July 28, 2015
2015 Hungarian GP Executive Summary
Watching the race again after a couple of days, a few things become apparent:
1. Mercedes does not know how to win from behind.
Occupational hazard for those with such a dominant car, faced with something not going to plan, Mercedes has, if not panicked, at least not shown the type of strategic flexibility that, say a Ross Brawn brought to Ferrari in their dominating period.
2. You can't win by defending.
You had the feeling that Nico Rosberg was battling some sort of issue with his W06 all week end but he spent the whole race worrying about his teammate Hamilton rather than winning the race. Again, perhaps to point one he and the team just could not believe they were not winning. He and the team played it safe not going onto the softer option tires for the final stint. It would have been a risky call but he was certainly not making any impression on Vettel or Raikkonen on equal tires. Rosberg was the real loser in Hungary.

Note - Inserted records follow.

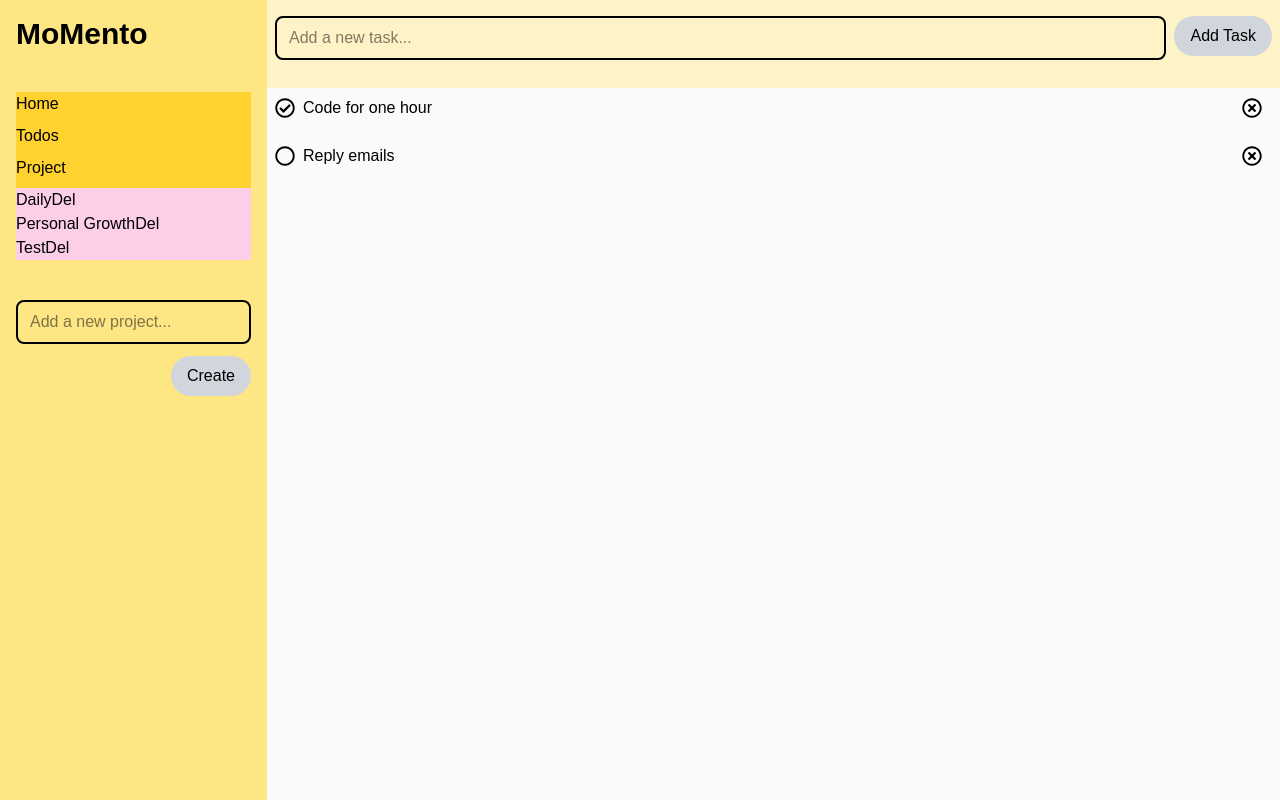
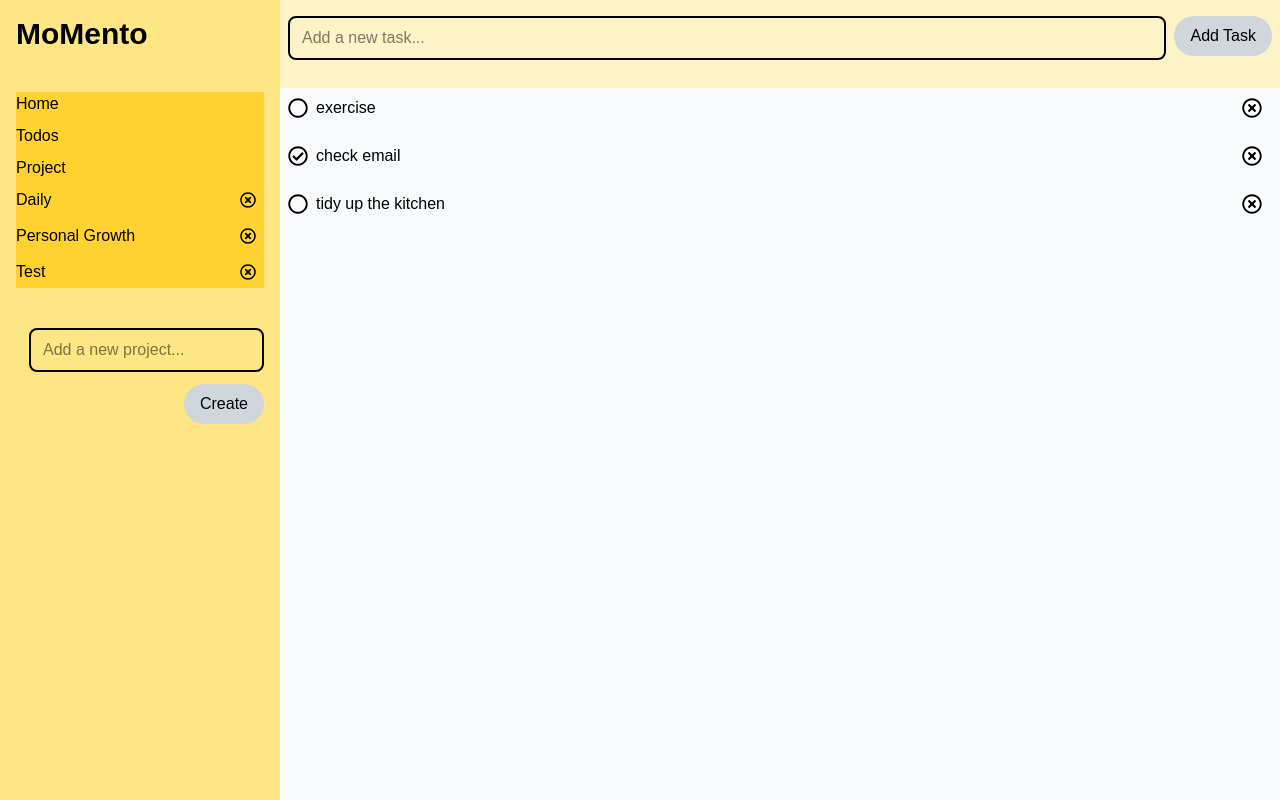
Before and after one commit to MayKhine/momento, a React (Vite) app: page /todos in a window 1280 px wide. Built offline with nearby package versions, Linux system fonts and the light colour scheme.

Commit message:
added todos

```diff
--- a/src/components/SideBar.tsx
+++ b/src/components/SideBar.tsx
@@ -4,6 +4,7 @@ import { useState } from "react"
 import { useProjects } from "../hooks/useProjects"
 import type { ProjectType } from "../types"
 import { v4 as uuidv4 } from "uuid"
+import { FaRegTimesCircle } from "react-icons/fa"
 
 export const SideBar = () => {
   const [newProject, setNewProject] = useState({
@@ -29,29 +30,33 @@ export const SideBar = () => {
   console.log("projects; ", projects)
 
   return (
-    <div className="flex flex-col gap-10 min-w-50 min-h-screen bg-amber-200 p-4">
+    <div className="flex flex-col gap-10 min-w-70 max-w-70 min-h-screen bg-amber-200 p-4">
       <h1 className="font-bold text-3xl">
         <Link to="/">MoMento</Link>
       </h1>
-      <nav className=" flex gap-2 flex-col bg-amber-300">
+      <nav className="flex gap-2 flex-col bg-amber-300">
         <Link to="/">Home</Link>
         <Link to="/todos">Todos</Link>
         <Link to="/projects/:projectid">Project</Link>
-        <div className="bg-pink-200 flex flex-col">
+        <div className="flex flex-col gap-2">
           {projects.map((project: ProjectType) => {
             return (
-              <div key={project.id}>
-                <Link key={project.id} to="/projects/${project.title}">
+              <div key={project.id} className="flex justify-between">
+                <Link
+                  className="wrap-anywhere"
+                  key={project.id}
+                  to="/projects/${project.title}"
+                >
                   {project.title}
                 </Link>
                 <button
+                  className="p-2 pt-1 self-start"
                   onClick={() => {
-                    console.log("delete project", project.title)
                     deleteProject(project.id)
                   }}
                 >
-                  Del
-                </button>{" "}
+                  <FaRegTimesCircle />
+                </button>
               </div>
             )
           })}
@@ -65,7 +70,7 @@ export const SideBar = () => {
             onChange={(e) => {
               setNewProject((prev) => ({ ...prev, title: e.target.value }))
             }}
-            // onKeyDown={(e) => e.key === "Enter" && addProject()}
+            onKeyDown={(e) => e.key === "Enter" && addNewProject()}
             placeholder="Add a new project..."
             className="px-3 py-2 border-2 rounded-lg"
           />
@@ -77,12 +82,7 @@ export const SideBar = () => {
                     )} */}
           </div>
         </div>
-        <ActionButton
-          text="Create"
-          onClick={() => {
-            addNewProject()
-          }}
-        />
+        <ActionButton text="Create" onClick={addNewProject} />
       </div>
     </div>
   )
--- /dev/null
+++ b/src/data/defaultTodos.ts
@@ -0,0 +1,17 @@
+export const defaultTodos = [
+  {
+    id: "default-1",
+    title: "exercise",
+    done: false,
+  },
+  {
+    id: "default-2",
+    title: "check email",
+    done: true,
+  },
+  {
+    id: "default-3",
+    title: "tidy up the kitchen",
+    done: false,
+  },
+]
--- /dev/null
+++ b/src/hooks/useTodos.ts
@@ -0,0 +1,56 @@
+import { useState } from "react"
+import { defaultTodos } from "../data/defaultTodos"
+import type { TodoType } from "../types"
+const STORAGE_KEY = "momento_todos"
+
+export const useTodos = () => {
+  const [todos, setTodos] = useState(() => {
+    try {
+      const stored = localStorage.getItem(STORAGE_KEY)
+      if (stored) return JSON.parse(stored)
+    } catch (e) {
+      console.warn("Failed to parse stored todos:", e)
+    }
+    return defaultTodos
+  })
+
+  const addTodo = (newTodo: TodoType) => {
+    console.log("In hook: add todo")
+    if (newTodo.title.length == 0) {
+      console.log("Todo title is empty")
+      return
+    }
+    setTodos((prev: Array<TodoType>) => [...prev, newTodo])
+
+    localStorage.setItem(STORAGE_KEY, JSON.stringify([...todos, newTodo]))
+
+    console.log("added the new todo")
+  }
+
+  const toggleTodo = (id: string) => {
+    setTodos((prev: Array<TodoType>) =>
+      prev.map((todo: TodoType) =>
+        todo.id === id ? { ...todo, done: !todo.done } : todo
+      )
+    )
+    localStorage.setItem(
+      STORAGE_KEY,
+      JSON.stringify(
+        todos.map((todo: TodoType) =>
+          todo.id === id ? { ...todo, done: !todo.done } : todo
+        )
+      )
+    )
+  }
+  const deleteTodo = (id: string) => {
+    console.log("delete todo: ", id)
+    setTodos((prev: Array<TodoType>) => prev.filter((todo) => todo.id !== id))
+    localStorage.setItem(
+      STORAGE_KEY,
+      JSON.stringify(todos.filter((todo: TodoType) => todo.id !== id))
+    )
+    console.log("deleted the  todo")
+  }
+
+  return { todos, addTodo, deleteTodo, toggleTodo }
+}
--- a/src/pages/TodoPage.tsx
+++ b/src/pages/TodoPage.tsx
@@ -4,73 +4,28 @@ import type { TodoType } from "../types"
 import { ActionButton } from "../components/ActionButton"
 import { SideBar } from "../components/SideBar"
 import { Todo } from "../components/Todo"
-const STORAGE_KEY = "momento_todo_list"
+import { useTodos } from "../hooks/useTodos"
 
-// type TodoPageProps = {
-//   todoListDefault: Array<TodoType>
-// }
 export const TodoPage = () => {
-  const todoListDefault: Array<TodoType> = [
-    {
-      id: uuidv4(),
-      title: "Code for one hour",
-      done: true,
-    },
-    {
-      id: uuidv4(),
-      title: "Reply emails",
-      done: false,
-    },
-  ]
-  const [todoList, setTodoList] = useState(() => {
-    try {
-      const stored = localStorage.getItem(STORAGE_KEY)
-      if (stored) return JSON.parse(stored)
-    } catch (e) {
-      console.warn("Failed to parse stored todos:", e)
-    }
-    return todoListDefault
-  })
-
-  useEffect(() => {
-    try {
-      localStorage.setItem(STORAGE_KEY, JSON.stringify(todoList))
-    } catch (e) {
-      console.error("Failed to save todos:", e)
-    }
-  }, [todoList])
-
+  const { todos, addTodo, deleteTodo, toggleTodo } = useTodos()
   const [newTodo, setNewTodo] = useState("")
   const [newTodoError, setNewTodoError] = useState(false)
 
-  const addTask = () => {
+  // const toggleTask = (id: string) => {
+  //   setTodoList((prev: Array<TodoType>) =>
+  //     prev.map((todo: TodoType) =>
+  //       todo.id === id ? { ...todo, done: !todo.done } : todo
+  //     )
+  //   )
+  // }
+
+  const addNewTodo = () => {
     if (newTodo.length == 0) {
-      setNewTodoError(true)
+      console.log(" no todo . len 0")
       return
     }
-    setTodoList((prev: Array<TodoType>) => [
-      ...prev,
-      {
-        id: uuidv4(),
-        title: newTodo.trim(),
-        done: false,
-      },
-    ])
+    addTodo({ id: uuidv4(), title: newTodo, done: false })
     setNewTodo("")
-  }
-
-  const toggleTask = (id: string) => {
-    setTodoList((prev: Array<TodoType>) =>
-      prev.map((todo: TodoType) =>
-        todo.id === id ? { ...todo, done: !todo.done } : todo
-      )
-    )
-  }
-
-  const deleteTask = (id: string) => {
-    setTodoList((prev: Array<TodoType>) =>
-      prev.filter((todo) => todo.id !== id)
-    )
   }
 
   return (
@@ -85,7 +40,7 @@ export const TodoPage = () => {
                 setNewTodoError(false)
                 setNewTodo(e.target.value)
               }}
-              onKeyDown={(e) => e.key === "Enter" && addTask()}
+              onKeyDown={(e) => e.key === "Enter" && addNewTodo()}
               placeholder="Add a new task..."
               className="flex-1 px-3 py-2 border-2 rounded-lg"
             />
@@ -97,17 +52,19 @@ export const TodoPage = () => {
               )}
             </div>
           </div>
-          <ActionButton text="Add Task" onClick={addTask} />
+          <ActionButton text="Add Task" onClick={addNewTodo} />
         </div>
 
         <div className="flex-col">
-          {todoList.map((todo: TodoType, index: number) => {
+          {todos.map((todo: TodoType, index: number) => {
             return (
               <Todo
                 key={index}
                 todo={todo}
-                onToggle={toggleTask}
-                onDelete={deleteTask}
+                onToggle={toggleTodo}
+                onDelete={() => {
+                  deleteTodo(todo.id)
+                }}
               />
             )
           })}
```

3. The right tire makes a big difference.
One of the keys to Vettel's victory was that he was able to run the softer option tires longer than the Mercedes. This year's Ferrari wants soft tires while the Mercedes likes harder tires. Perhaps there is something to the proposal of having each team choose their compound next year.
4. Clean air makes a big difference.

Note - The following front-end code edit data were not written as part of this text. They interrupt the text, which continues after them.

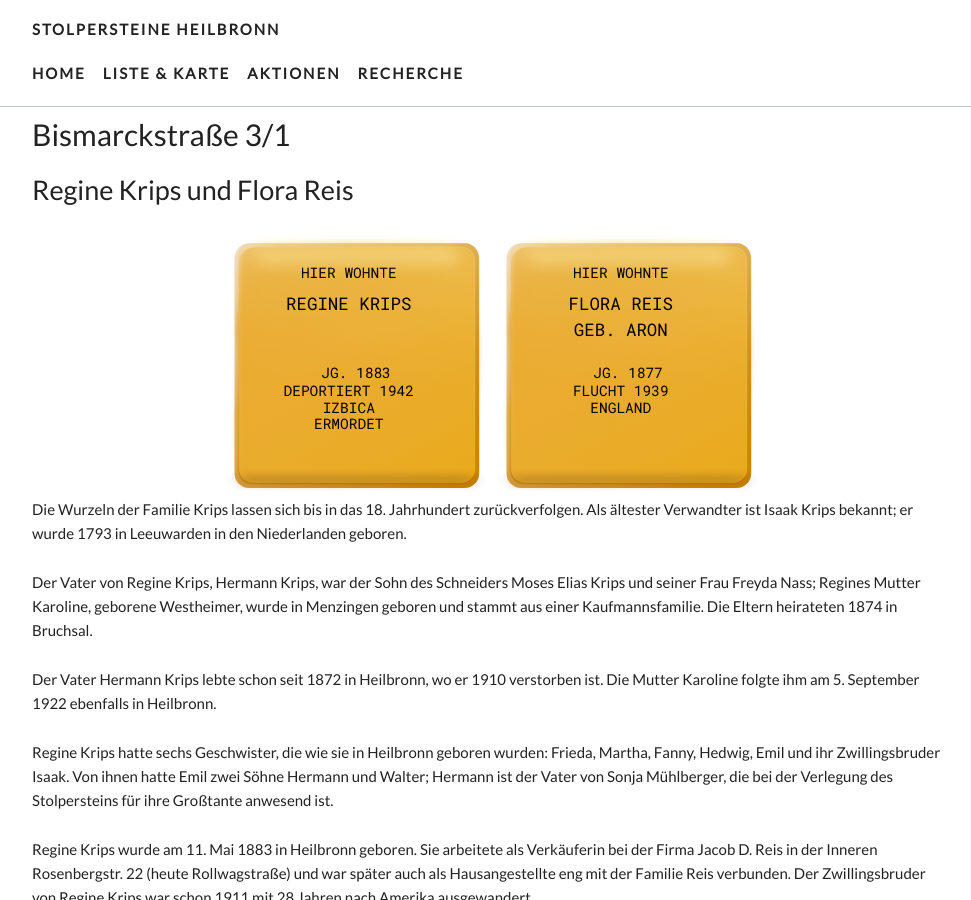
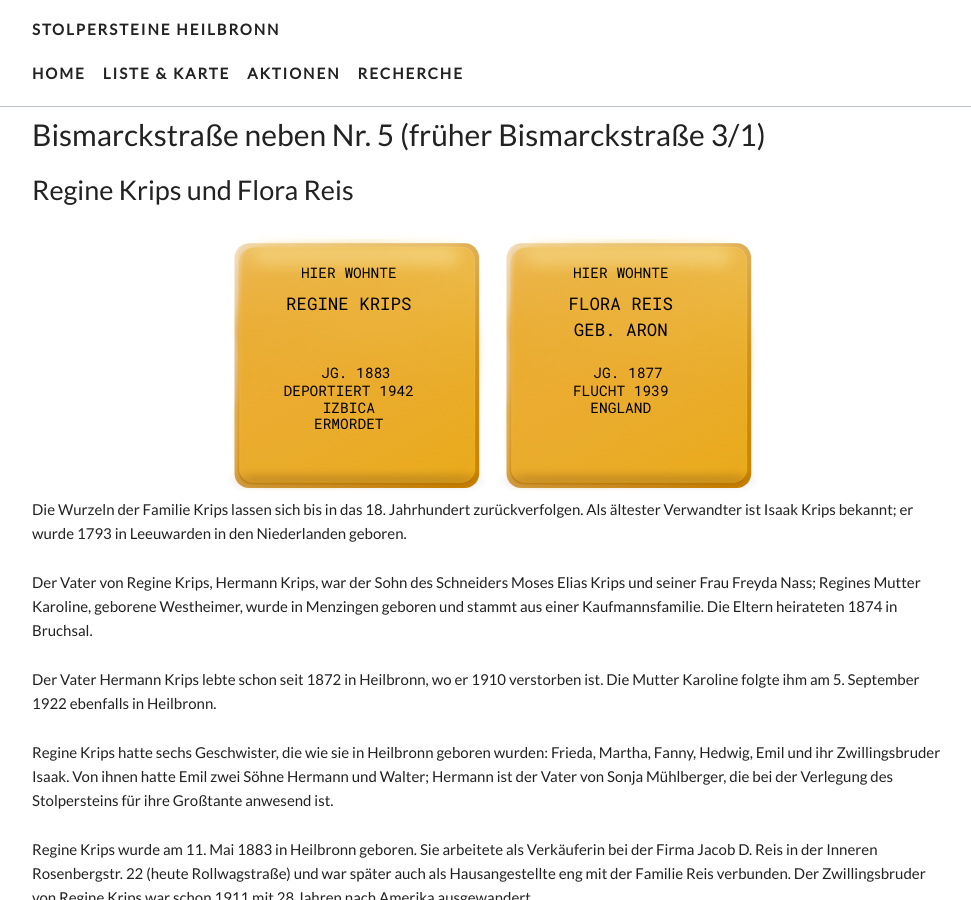
Before and after one commit to opendata-heilbronn/stolpersteine, a Jekyll site: the page built from _list/bismarckstr-3.markdown, in a window 1280 px wide and 900 px high. Shown: the whole window, without its empty margins (148-1119 px from the left). Built offline with Jekyll 4.4.1, drawn with Linux system fonts in a browser that asks for light colours; nearby versions of some CDN libraries; some web fonts are replaced.

Commit message:
Updated Bismarckstr 3

```diff
--- a/_list/bismarckstr-3.markdown
+++ b/_list/bismarckstr-3.markdown
@@ -1,5 +1,5 @@
 ---
-title: Bismarckstraße 3/1
+title: Bismarckstraße neben Nr. 5 (früher Bismarckstraße 3/1)
 date: 2017-06-27 09:00:00 Z
 position: 6
 names: Regine Krips und Flora Reis
```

Vettel pulled out a crazy lead in the first two laps, it almost looked like his days at Red Bull. The Hungaroring puts a premium on handling over power yes, but let's not forget that extra power allows teams to crank on more downforce. Did Mercedes set up their cars to lead from the front, privileging top speed over handling? Again, force of habit?
Also, all these years of committees and studies and F1 still has not figured out how to minimize the wake effect to the point that cars need to be 2 seconds clear? Seriously?
5. The importance of being Hammy
Hamilton's race had tinges of early Grosjean with a touch of Maldonado. His move on Bottas after his first pit stop was at the limit of nasty. Not a fan of driving your opponent off the track like that, I'm sure that move compounded the lated hip check of Ricciardo which resulted in the penalty.
Since the race, I've read a number articles excusing Hamilton as having had a bad day. Yes it was a bad day and to his credit he did admit so (partly anyway).
In the last couple of weeks Lewis said how he does not need to test, how he only likes showing up for the race, how he was not worried about the start yada yada. Every driver has got to psych himself up their own way: Hamilton likes to go to fashion shows and concerts on his time off, fine.
Vettel is different, he is not often photographed in his underwear but on the same afternoon he carried Jules Bianchi's casket into the church, Sebastian flew to Maranello to test new procedures and solutions on the simulator. In Hungary, he stayed late into the evening with his mechanics working on his car.
Different strokes for different folks.
6. For a track everyone has shit on for years, the Hungaroring rocks.
Two years in a row, a track with a reputation for epic snoozers has produced classics. Perhaps it's the relentlessness of the layout, perhaps it's the because it's a track where you can really see the drivers work and understand what they are doing.
A good example is watching how drivers attack turn 2, you can really see how a modern F1 driver brakes right into the apex. The first lap is a good example, look at where Rosberg locks up and think about how you brake.